Radio Fiji Bans Ads On 1997 Constitution
Media Freedom Curbed; Radio Fiji Bans Ads On 1997 Constitution
Issue No: 266 7 December 2000
The government owned radio station, Radio Fiji, has banned advertisements on the 1997 Constitution.
This was revealed to the Fiji Blue Campaign committee when the Radio Fiji refused to run paid advertisements in support of the 1997 Constitution. The Radio Fiji said that the advertisements did not "conform to guidelines" laid out by the station.
According to today's Fiji Sun, the Acting CEO of Radio Fiji, Francis Herman wrote to the Fiji Blues stating that no reference must be made to the 1997 Constitution until such time the appeal and subsequent legal proceedings are disposed of. He also stated: "There should be no reference to the legality of the interim administration until the legal issue is finalised. The FBCL reserves the right to refrain from broadcasting any material which it considers would incite racial ill feelings, cause civil unrest or is defamatory in nature".
The Fiji Blues campaign is a Coalition of business organizations, trade unions, and ngos standing for the 1997 Constitution. (See: http://www/pcgov.org.fj/archive/2000-10/no97.htm on Fiji Blues). It had planned for another Fiji Blue day for this Friday.
Radio Fiji has been under immense pressure lately from the regime.
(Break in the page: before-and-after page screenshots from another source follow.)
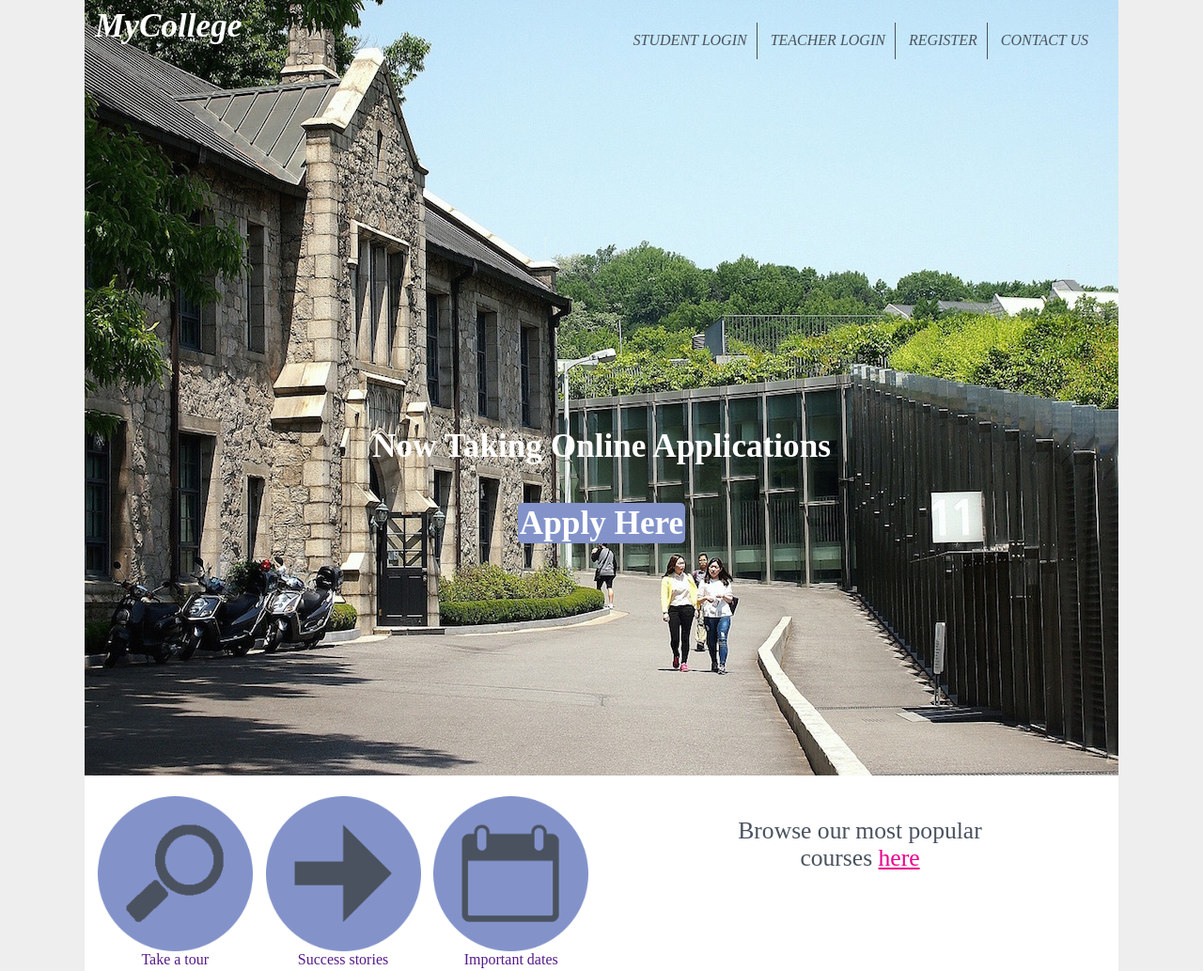
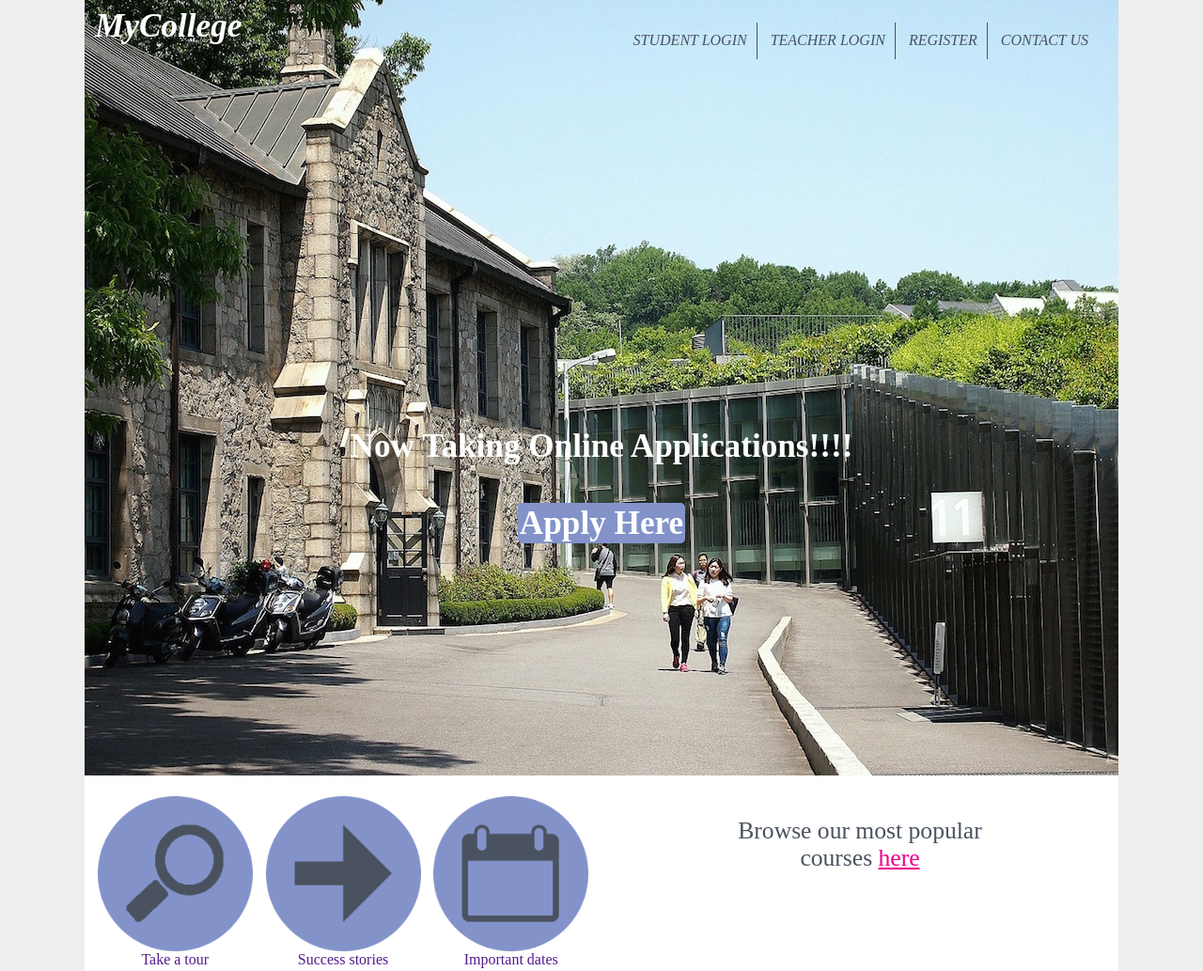
Before and after one commit to josdanfnt/josdanfnt.github.io, a plain HTML site: page index.html in a window 1280 px wide. Shown: the top 1033 px of the page at 94% size. Drawn offline with Linux system fonts and the light colour scheme; a script that the page names is missing.

Commit message:
Changing a bit

```diff
--- a/index.html
+++ b/index.html
@@ -35,7 +35,7 @@
 
 	  <div id="logo"><p>MyCollege</p></div>
 
-	  <p>Now Taking Online Applications</p>
+	  <p>Now Taking Online Applications!!!!</p>
 
 	  <p id="apply-btn"><a href="">Apply Here</a></p>
 
```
Herman, together with 2 other journalists, were detained by the military some weeks ago for running a news item that the military could not accept the Vice-President to act as the President when the President was to be away for medical treatment.
More recently, the station was reprimanded by the regime for having People's Coalition Minister for National Planning comment on the regime's budget. In this case, the station was refused a press pass for the analyst to the budget delivery hall, and it was also asked to replace a taped analysis of the budget by the minister with pro-budget statements. The replacement found was the station's own Financial Controller who stated that the budget was good for the poor people.
The station, which has been one of the more professional and unbiased media outlets during the past months, is now plagued with collapsing staff morale due to the constant interference by the regime.
END 7 December 2000